= Task =
Set each record down exactly, excluding all images.

Collected data

=== Section Start ===

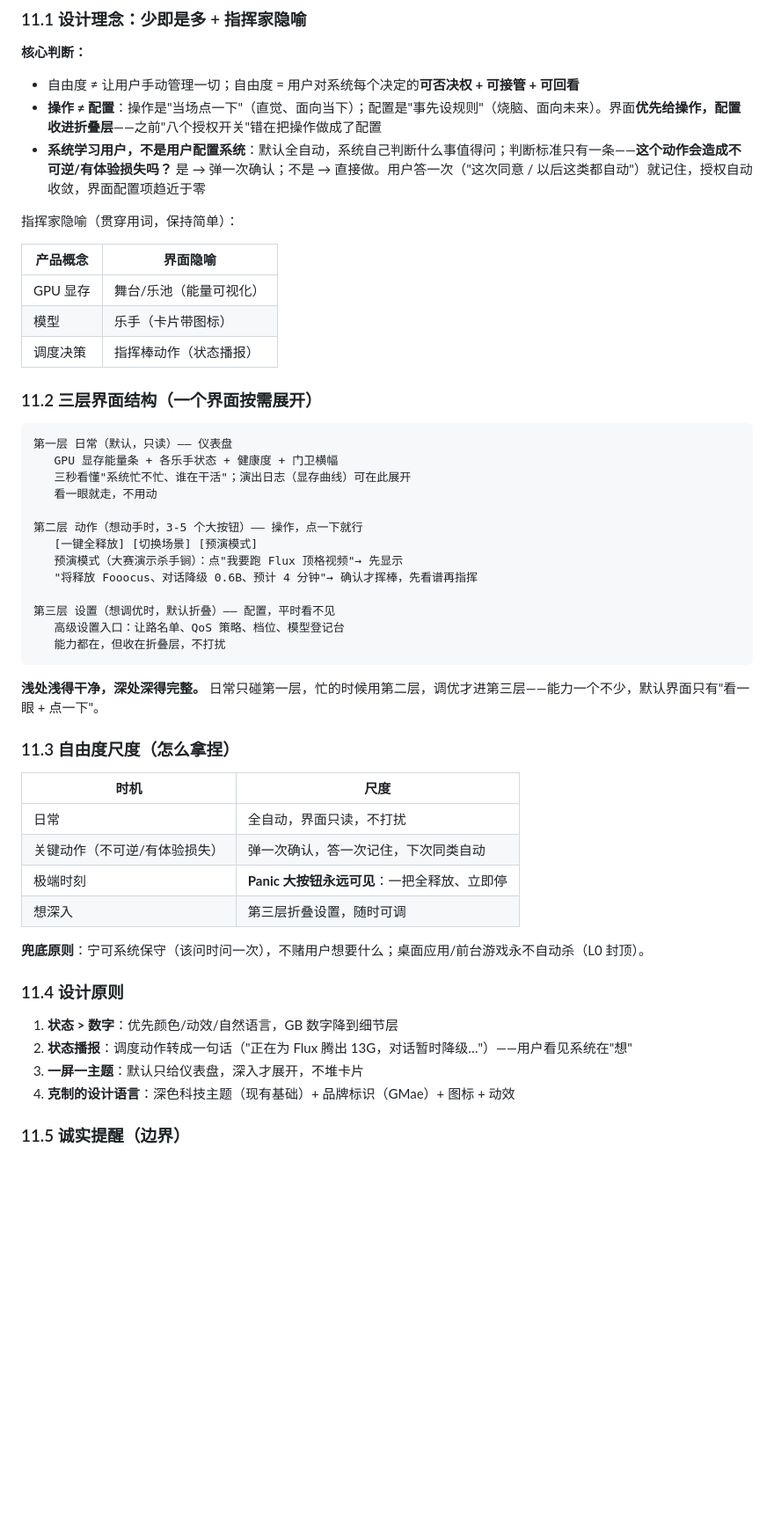
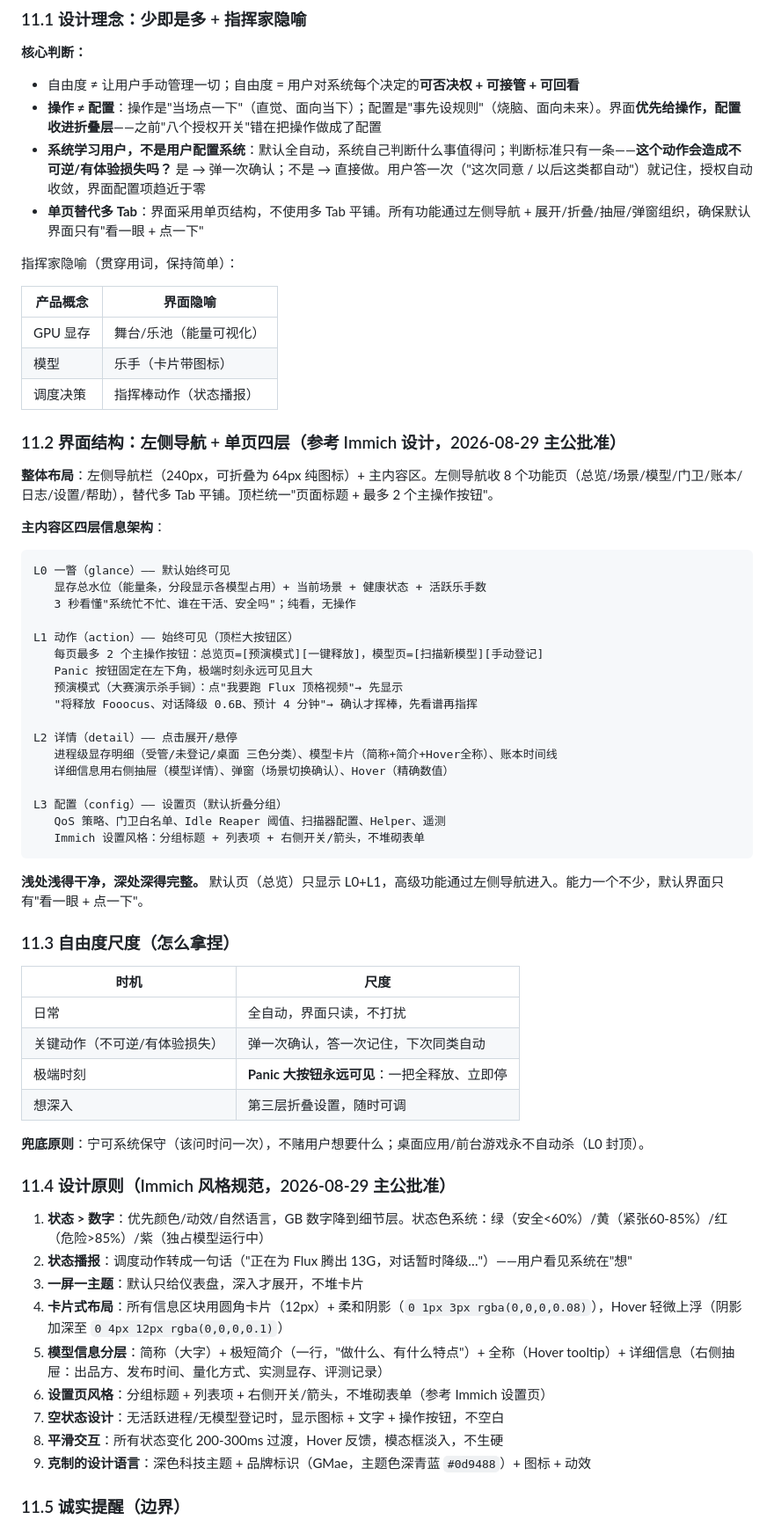
Before and after one commit to Dannywjw-Git/GMae-16GAS, a Markdown page: 16gb-ai-studio/docs/调度中心架构与交互设计.md, the part around the change. Shown at 88% size. Rendered like a GitHub page; blank space fills up the shorter version.

Commit message:
docs: 蓝图第十一章更新 — Immich 风格 UI 设计（左侧导航+单页四层+卡片式布局+模型信息分层）

````diff
--- a/16gb-ai-studio/docs/调度中心架构与交互设计.md
+++ b/16gb-ai-studio/docs/调度中心架构与交互设计.md
@@ -511,6 +511,7 @@ registry.json 已有 `vram_gb`（标称），新增 `measured_vram_gb`（试跑
 - 自由度 ≠ 让用户手动管理一切；自由度 = 用户对系统每个决定的**可否决权 + 可接管 + 可回看**
 - **操作 ≠ 配置**：操作是"当场点一下"（直觉、面向当下）；配置是"事先设规则"（烧脑、面向未来）。界面**优先给操作，配置收进折叠层**——之前"八个授权开关"错在把操作做成了配置
 - **系统学习用户，不是用户配置系统**：默认全自动，系统自己判断什么事值得问；判断标准只有一条——**这个动作会造成不可逆/有体验损失吗？** 是 → 弹一次确认；不是 → 直接做。用户答一次（"这次同意 / 以后这类都自动"）就记住，授权自动收敛，界面配置项趋近于零
+- **单页替代多 Tab**：界面采用单页结构，不使用多 Tab 平铺。所有功能通过左侧导航 + 展开/折叠/抽屉/弹窗组织，确保默认界面只有"看一眼 + 点一下"
 
 指挥家隐喻（贯穿用词，保持简单）：
 
@@ -520,25 +521,33 @@ registry.json 已有 `vram_gb`（标称），新增 `measured_vram_gb`（试跑
 | 模型 | 乐手（卡片带图标） |
 | 调度决策 | 指挥棒动作（状态播报） |
 
-### 11.2 三层界面结构（一个界面按需展开）
+### 11.2 界面结构：左侧导航 + 单页四层（参考 Immich 设计，2026-08-29 主公批准）
+
+**整体布局**：左侧导航栏（240px，可折叠为 64px 纯图标）+ 主内容区。左侧导航收 8 个功能页（总览/场景/模型/门卫/账本/日志/设置/帮助），替代多 Tab 平铺。顶栏统一"页面标题 + 最多 2 个主操作按钮"。
+
+**主内容区四层信息架构**：
 
 ```
-第一层 日常（默认，只读）—— 仪表盘
-   GPU 显存能量条 + 各乐手状态 + 健康度 + 门卫横幅
-   三秒看懂"系统忙不忙、谁在干活"；演出日志（显存曲线）可在此展开
-   看一眼就走，不用动
+L0 一瞥（glance）—— 默认始终可见
+   显存总水位（能量条，分段显示各模型占用）+ 当前场景 + 健康状态 + 活跃乐手数
+   3 秒看懂"系统忙不忙、谁在干活、安全吗"；纯看，无操作
 
-第二层 动作（想动手时，3-5 个大按钮）—— 操作，点一下就行
-   [一键全释放] [切换场景] [预演模式]
+L1 动作（action）—— 始终可见（顶栏大按钮区）
+   每页最多 2 个主操作按钮：总览页=[预演模式][一键释放]，模型页=[扫描新模型][手动登记]
+   Panic 按钮固定在左下角，极端时刻永远可见且大
    预演模式（大赛演示杀手锏）：点"我要跑 Flux 顶格视频"→ 先显示
    "将释放 Fooocus、对话降级 0.6B、预计 4 分钟"→ 确认才挥棒，先看谱再指挥
 
-第三层 设置（想调优时，默认折叠）—— 配置，平时看不见
-   高级设置入口：让路名单、QoS 策略、档位、模型登记台
-   能力都在，但收在折叠层，不打扰
+L2 详情（detail）—— 点击展开/悬停
+   进程级显存明细（受管/未登记/桌面 三色分类）、模型卡片（简称+简介+Hover全称）、账本时间线
+   详细信息用右侧抽屉（模型详情）、弹窗（场景切换确认）、Hover（精确数值）
+
+L3 配置（config）—— 设置页（默认折叠分组）
+   QoS 策略、门卫白名单、Idle Reaper 阈值、扫描器配置、Helper、遥测
+   Immich 设置风格：分组标题 + 列表项 + 右侧开关/箭头，不堆砌表单
 ```
 
-**浅处浅得干净，深处深得完整。** 日常只碰第一层，忙的时候用第二层，调优才进第三层——能力一个不少，默认界面只有"看一眼 + 点一下"。
+**浅处浅得干净，深处深得完整。** 默认页（总览）只显示 L0+L1，高级功能通过左侧导航进入。能力一个不少，默认界面只有"看一眼 + 点一下"。
 
 ### 11.3 自由度尺度（怎么拿捏）
 
@@ -551,11 +560,16 @@ registry.json 已有 `vram_gb`（标称），新增 `measured_vram_gb`（试跑
 
 **兜底原则**：宁可系统保守（该问时问一次），不赌用户想要什么；桌面应用/前台游戏永不自动杀（L0 封顶）。
 
-### 11.4 设计原则
-1. **状态 > 数字**：优先颜色/动效/自然语言，GB 数字降到细节层
+### 11.4 设计原则（Immich 风格规范，2026-08-29 主公批准）
+1. **状态 > 数字**：优先颜色/动效/自然语言，GB 数字降到细节层。状态色系统：绿（安全<60%）/黄（紧张60-85%）/红（危险>85%）/紫（独占模型运行中）
 2. **状态播报**：调度动作转成一句话（"正在为 Flux 腾出 13G，对话暂时降级…"）——用户看见系统在"想"
 3. **一屏一主题**：默认只给仪表盘，深入才展开，不堆卡片
-4. **克制的设计语言**：深色科技主题（现有基础）+ 品牌标识（GMae）+ 图标 + 动效
+4. **卡片式布局**：所有信息区块用圆角卡片（12px）+ 柔和阴影（`0 1px 3px rgba(0,0,0,0.08)`），Hover 轻微上浮（阴影加深至 `0 4px 12px rgba(0,0,0,0.1)`）
+5. **模型信息分层**：简称（大字）+ 极短简介（一行，"做什么、有什么特点"）+ 全称（Hover tooltip）+ 详细信息（右侧抽屉：出品方、发布时间、量化方式、实测显存、评测记录）
+6. **设置页风格**：分组标题 + 列表项 + 右侧开关/箭头，不堆砌表单（参考 Immich 设置页）
+7. **空状态设计**：无活跃进程/无模型登记时，显示图标 + 文字 + 操作按钮，不空白
+8. **平滑交互**：所有状态变化 200-300ms 过渡，Hover 反馈，模态框淡入，不生硬
+9. **克制的设计语言**：深色科技主题 + 品牌标识（GMae，主题色深青蓝 `#0d9488`）+ 图标 + 动效
 
 ### 11.5 诚实提醒（边界）
 1. **界面是最后一公里，不是地基**：门卫/指挥家机制才是 Demo 要"演示的内容"，界面只是把它们"演出来"。只做壳不做机制 = 空壳演示
````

=== Section End ===

= Solved problem =
Before and after one commit to Dannywjw-Git/GMae-16GAS, a Markdown page: 16gb-ai-studio/docs/调度中心架构与交互设计.md, the part around the change. Shown at 88% size. Rendered like a GitHub page; blank space fills up the shorter version.

Commit message:
docs: 蓝图第十一章更新 — Immich 风格 UI 设计（左侧导航+单页四层+卡片式布局+模型信息分层）

````diff
--- a/16gb-ai-studio/docs/调度中心架构与交互设计.md
+++ b/16gb-ai-studio/docs/调度中心架构与交互设计.md
@@ -511,6 +511,7 @@ registry.json 已有 `vram_gb`（标称），新增 `measured_vram_gb`（试跑
 - 自由度 ≠ 让用户手动管理一切；自由度 = 用户对系统每个决定的**可否决权 + 可接管 + 可回看**
 - **操作 ≠ 配置**：操作是"当场点一下"（直觉、面向当下）；配置是"事先设规则"（烧脑、面向未来）。界面**优先给操作，配置收进折叠层**——之前"八个授权开关"错在把操作做成了配置
 - **系统学习用户，不是用户配置系统**：默认全自动，系统自己判断什么事值得问；判断标准只有一条——**这个动作会造成不可逆/有体验损失吗？** 是 → 弹一次确认；不是 → 直接做。用户答一次（"这次同意 / 以后这类都自动"）就记住，授权自动收敛，界面配置项趋近于零
+- **单页替代多 Tab**：界面采用单页结构，不使用多 Tab 平铺。所有功能通过左侧导航 + 展开/折叠/抽屉/弹窗组织，确保默认界面只有"看一眼 + 点一下"
 
 指挥家隐喻（贯穿用词，保持简单）：
 
@@ -520,25 +521,33 @@ registry.json 已有 `vram_gb`（标称），新增 `measured_vram_gb`（试跑
 | 模型 | 乐手（卡片带图标） |
 | 调度决策 | 指挥棒动作（状态播报） |
 
-### 11.2 三层界面结构（一个界面按需展开）
+### 11.2 界面结构：左侧导航 + 单页四层（参考 Immich 设计，2026-08-29 主公批准）
+
+**整体布局**：左侧导航栏（240px，可折叠为 64px 纯图标）+ 主内容区。左侧导航收 8 个功能页（总览/场景/模型/门卫/账本/日志/设置/帮助），替代多 Tab 平铺。顶栏统一"页面标题 + 最多 2 个主操作按钮"。
+
+**主内容区四层信息架构**：
 
 ```
-第一层 日常（默认，只读）—— 仪表盘
-   GPU 显存能量条 + 各乐手状态 + 健康度 + 门卫横幅
-   三秒看懂"系统忙不忙、谁在干活"；演出日志（显存曲线）可在此展开
-   看一眼就走，不用动
+L0 一瞥（glance）—— 默认始终可见
+   显存总水位（能量条，分段显示各模型占用）+ 当前场景 + 健康状态 + 活跃乐手数
+   3 秒看懂"系统忙不忙、谁在干活、安全吗"；纯看，无操作
 
-第二层 动作（想动手时，3-5 个大按钮）—— 操作，点一下就行
-   [一键全释放] [切换场景] [预演模式]
+L1 动作（action）—— 始终可见（顶栏大按钮区）
+   每页最多 2 个主操作按钮：总览页=[预演模式][一键释放]，模型页=[扫描新模型][手动登记]
+   Panic 按钮固定在左下角，极端时刻永远可见且大
    预演模式（大赛演示杀手锏）：点"我要跑 Flux 顶格视频"→ 先显示
    "将释放 Fooocus、对话降级 0.6B、预计 4 分钟"→ 确认才挥棒，先看谱再指挥
 
-第三层 设置（想调优时，默认折叠）—— 配置，平时看不见
-   高级设置入口：让路名单、QoS 策略、档位、模型登记台
-   能力都在，但收在折叠层，不打扰
+L2 详情（detail）—— 点击展开/悬停
+   进程级显存明细（受管/未登记/桌面 三色分类）、模型卡片（简称+简介+Hover全称）、账本时间线
+   详细信息用右侧抽屉（模型详情）、弹窗（场景切换确认）、Hover（精确数值）
+
+L3 配置（config）—— 设置页（默认折叠分组）
+   QoS 策略、门卫白名单、Idle Reaper 阈值、扫描器配置、Helper、遥测
+   Immich 设置风格：分组标题 + 列表项 + 右侧开关/箭头，不堆砌表单
 ```
 
-**浅处浅得干净，深处深得完整。** 日常只碰第一层，忙的时候用第二层，调优才进第三层——能力一个不少，默认界面只有"看一眼 + 点一下"。
+**浅处浅得干净，深处深得完整。** 默认页（总览）只显示 L0+L1，高级功能通过左侧导航进入。能力一个不少，默认界面只有"看一眼 + 点一下"。
 
 ### 11.3 自由度尺度（怎么拿捏）
 
@@ -551,11 +560,16 @@ registry.json 已有 `vram_gb`（标称），新增 `measured_vram_gb`（试跑
 
 **兜底原则**：宁可系统保守（该问时问一次），不赌用户想要什么；桌面应用/前台游戏永不自动杀（L0 封顶）。
 
-### 11.4 设计原则
-1. **状态 > 数字**：优先颜色/动效/自然语言，GB 数字降到细节层
+### 11.4 设计原则（Immich 风格规范，2026-08-29 主公批准）
+1. **状态 > 数字**：优先颜色/动效/自然语言，GB 数字降到细节层。状态色系统：绿（安全<60%）/黄（紧张60-85%）/红（危险>85%）/紫（独占模型运行中）
 2. **状态播报**：调度动作转成一句话（"正在为 Flux 腾出 13G，对话暂时降级…"）——用户看见系统在"想"
 3. **一屏一主题**：默认只给仪表盘，深入才展开，不堆卡片
-4. **克制的设计语言**：深色科技主题（现有基础）+ 品牌标识（GMae）+ 图标 + 动效
+4. **卡片式布局**：所有信息区块用圆角卡片（12px）+ 柔和阴影（`0 1px 3px rgba(0,0,0,0.08)`），Hover 轻微上浮（阴影加深至 `0 4px 12px rgba(0,0,0,0.1)`）
+5. **模型信息分层**：简称（大字）+ 极短简介（一行，"做什么、有什么特点"）+ 全称（Hover tooltip）+ 详细信息（右侧抽屉：出品方、发布时间、量化方式、实测显存、评测记录）
+6. **设置页风格**：分组标题 + 列表项 + 右侧开关/箭头，不堆砌表单（参考 Immich 设置页）
+7. **空状态设计**：无活跃进程/无模型登记时，显示图标 + 文字 + 操作按钮，不空白
+8. **平滑交互**：所有状态变化 200-300ms 过渡，Hover 反馈，模态框淡入，不生硬
+9. **克制的设计语言**：深色科技主题 + 品牌标识（GMae，主题色深青蓝 `#0d9488`）+ 图标 + 动效
 
 ### 11.5 诚实提醒（边界）
 1. **界面是最后一公里，不是地基**：门卫/指挥家机制才是 Demo 要"演示的内容"，界面只是把它们"演出来"。只做壳不做机制 = 空壳演示
````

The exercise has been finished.